``Ah, Mrs. Rittenhouse! Won't you ... lie down?'
A man of letters.
This to President Truman:
``I don't know if you will remember me, but I am the chap with the black mustache, glasses and increasing baldness who, I hope, convulses you every Thursday night on television.
``I just want to join with the thousands who have written you wishing you a speedy recovery and many happy years as our former living president. Oh, I forgot. Hoover is still around.'
By his own account, all this monkey business began in 1905, when at age 15 he answered a classified ad asking for a boy singer for a vaudeville act, paying room and board and $4 a week.

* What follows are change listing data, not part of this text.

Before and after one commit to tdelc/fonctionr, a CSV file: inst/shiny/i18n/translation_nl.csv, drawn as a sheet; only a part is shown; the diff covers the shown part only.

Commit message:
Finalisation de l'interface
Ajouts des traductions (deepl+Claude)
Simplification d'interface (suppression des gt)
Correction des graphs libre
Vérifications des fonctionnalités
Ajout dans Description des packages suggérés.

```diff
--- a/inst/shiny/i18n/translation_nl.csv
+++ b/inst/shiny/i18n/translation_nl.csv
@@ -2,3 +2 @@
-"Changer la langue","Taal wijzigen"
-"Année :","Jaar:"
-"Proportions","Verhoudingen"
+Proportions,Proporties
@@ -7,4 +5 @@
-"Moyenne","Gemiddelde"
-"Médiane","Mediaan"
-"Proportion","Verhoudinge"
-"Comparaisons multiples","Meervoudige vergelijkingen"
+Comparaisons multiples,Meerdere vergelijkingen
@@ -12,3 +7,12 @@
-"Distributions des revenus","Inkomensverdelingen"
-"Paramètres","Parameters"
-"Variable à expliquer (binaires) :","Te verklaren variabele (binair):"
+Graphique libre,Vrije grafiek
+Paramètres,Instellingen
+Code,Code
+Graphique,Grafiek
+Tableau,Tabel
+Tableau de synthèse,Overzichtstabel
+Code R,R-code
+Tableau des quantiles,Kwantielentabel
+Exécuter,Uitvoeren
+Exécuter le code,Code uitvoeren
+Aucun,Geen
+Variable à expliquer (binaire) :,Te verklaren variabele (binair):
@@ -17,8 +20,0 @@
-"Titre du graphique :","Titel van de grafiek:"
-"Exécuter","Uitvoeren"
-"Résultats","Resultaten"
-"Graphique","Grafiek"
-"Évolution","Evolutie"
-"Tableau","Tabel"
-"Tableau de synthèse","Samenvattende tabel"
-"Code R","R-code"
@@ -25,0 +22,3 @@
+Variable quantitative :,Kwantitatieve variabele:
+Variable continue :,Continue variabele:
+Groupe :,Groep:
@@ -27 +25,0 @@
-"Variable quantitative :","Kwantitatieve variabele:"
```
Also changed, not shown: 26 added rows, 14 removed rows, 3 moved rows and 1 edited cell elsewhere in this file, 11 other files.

``Look at me,' he would later say, ``I worked my way up from nothing to a state of extreme poverty.'
Somewhere between Grand Rapids and Cripple Creek, mother Minnie decided that her boys should stage their own act. They became the Four Nightingales. By the time the brothers reached the vaudeville stage in New Orleans, such trademarks as the harp and the cigar were already appearing.
Around 1914, he was sitting backstage reading a popular comic strip, ``Sherlocko the Monk.' It featured a wisecracking character named Groucho.
A star was born.
The first film was a long-forgotten silent, ``Humor Risk,' made in 1920. A string of Broadway hits made them stars: ``I'll Say She Is,' ``The Cocoanuts,' featuring an Irving Berlin score, and ``Animal Crackers.'
The four brothers became three, decided to go west to Hollywood, spent nights at the opera and in Casablanca, a day at the races, raided a big store and ended up love happy.
The three brothers became one and - you bet your life! - off he went to radio and an 11-year television run. Where have you gone, George Fenneman?
``Hello, I must be going.
``I cannot stay
``I came to say
``I must be going.'
When he died in 1977, at 87, he left a son, Arthur, daughters Miriam and Melinda, and a weird bevy of characters named Captain Jeffrey Spaulding, Waldorf T. Flywheel, Rufus T. Firefly, Otis B. Driftwood, Quincy Adams Wagstaff and Hugo Z. Hackenbush.
Meanwhile, the rest of us plod along, suffering lesser comedians, content that somewhere he's devising exquisite new insults for rich, dumb, innocent Margaret Dumont.
``Marry me, and I'll never look at another horse.'